Storyteller’s Rulebook: Cut Most of Your Adjectives and Adverbs
Last year, I was doing a lot of Storyteller’s Rulebook pieces based on examples from notes I’d given, but that was annoying, because I had to run them by the person I gave the notes to, to see if I could share their sentences. Well the author of these sentences asked me to hold off until the story was published. But now the story has been published (though the author has still asked not to be identified) so I’m free to post it, before I offer Roy as a counterpoint next time:
The original piece:

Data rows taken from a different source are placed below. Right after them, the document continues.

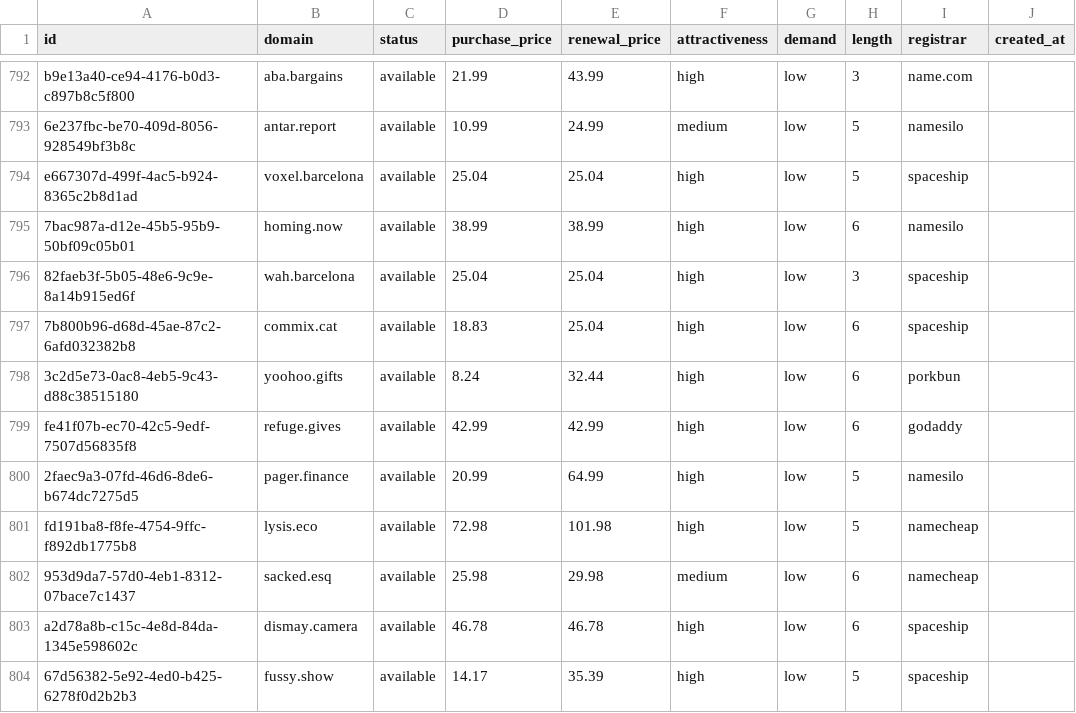
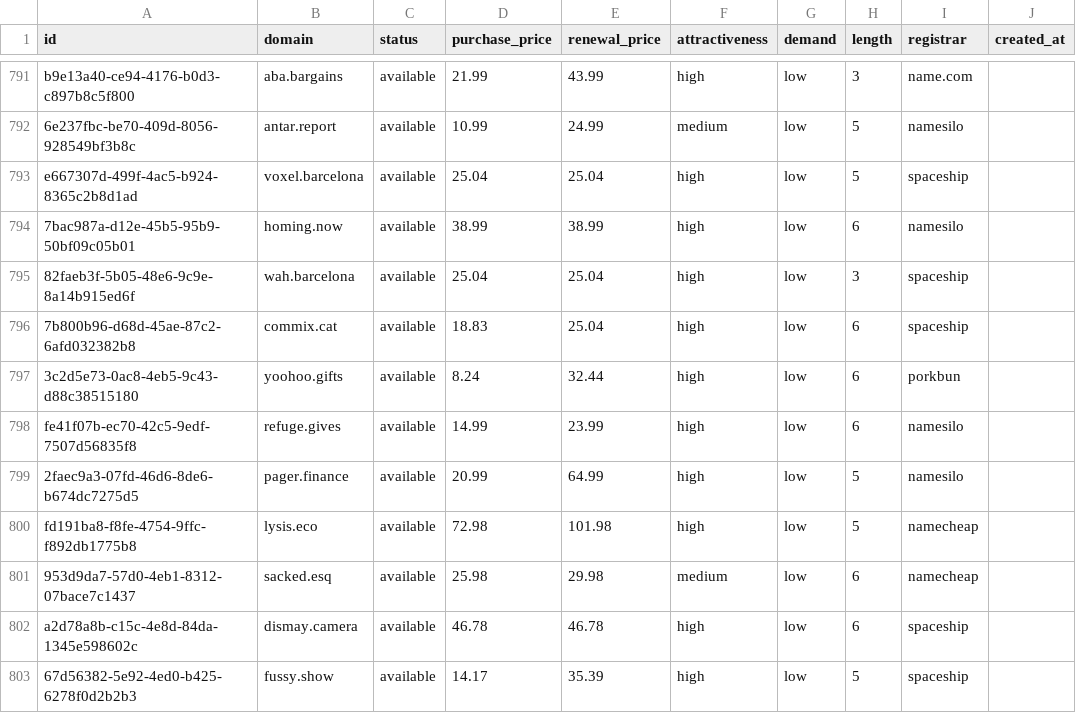
Before and after one commit to UniqueDomains/short-oneword-domains, a CSV file: short.csv, drawn as a sheet; only a part is shown, gaps mark what is left out; addresses are those after the commit; the diff covers the shown part only; the diff names each change by its address in the sheet, - before the commit and + after, or states it on an @@ line.

```diff
--- a/short.csv
+++ b/short.csv
-D798 (purchase_price): 42.99
+D798 (purchase_price): 14.99
-E798 (renewal_price): 42.99
+E798 (renewal_price): 23.99
-I798 (registrar): godaddy
+I798 (registrar): namesilo
```
Also changed, not shown: 1 added row, 1 removed row and 9 edited cells elsewhere in this file, 5 other files.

One of the biggest problems I see is the use of too many adjectives and adverbs. I’m certainly not the first editor to carp about this, but I’ll add my voice to the multitudes
Let’s look at a sentence from one of the authors I read: “The sky was a gray iron wall locked down thick and tight, the snow was swarming and swimming crazily around like it wanted in.” Now let’s cut “gray”, “thick and”, and “crazily.” “The sky was an iron wall locked down tight, the snow was swarming and swimming around like it wanted in.”
Never use two adjectives when one will do, and one will almost always do. One adjective usually implies the other, so the other is not needed. Iron implies gray, so you don’t need gray. Iron and tight, working together, imply thick, so cut thick. As for the adverb, “swarming and swimming” implies crazily, so cut crazily. Don’t bore us within a sentence by giving us the same information twice, first in verb form and then in adverb form.
Readers don’t want to luxuriate in your mellifluous sentences. They want to know what’s going on. They want to see it and feel it, then they want to move on to the next image as soon as possible. This is a good sentence, once the fat is trimmed out.
It doesn’t apply to this sentence, but one rule is that you should never use two adjectives that need a comma between them: Big blue ball doesn’t feel like it needs a comma between big and blue, so it’s fine. Cold, breezy day needs a comma, so you should probably cut one of the adjectives. Commas are speed-bumps, causing the reader to stumble and slowing down the reading process.
Here’s another sentence from that manuscript: “I stared at the blocks stupidly.” Adverbs almost always feel like apologies for failing to find an interesting verb, as if you’re saying, “I was staring, and I know that’s not very interesting, but what if I told you it was doing so stupidly?” Don’t apologize. Trust your verbs. Force us to be content with staring. It’s not possible to stare at blocks intelligently (unless the next line is, “and I spotted an important clue!”) Just cut the adverb, 90% of the time.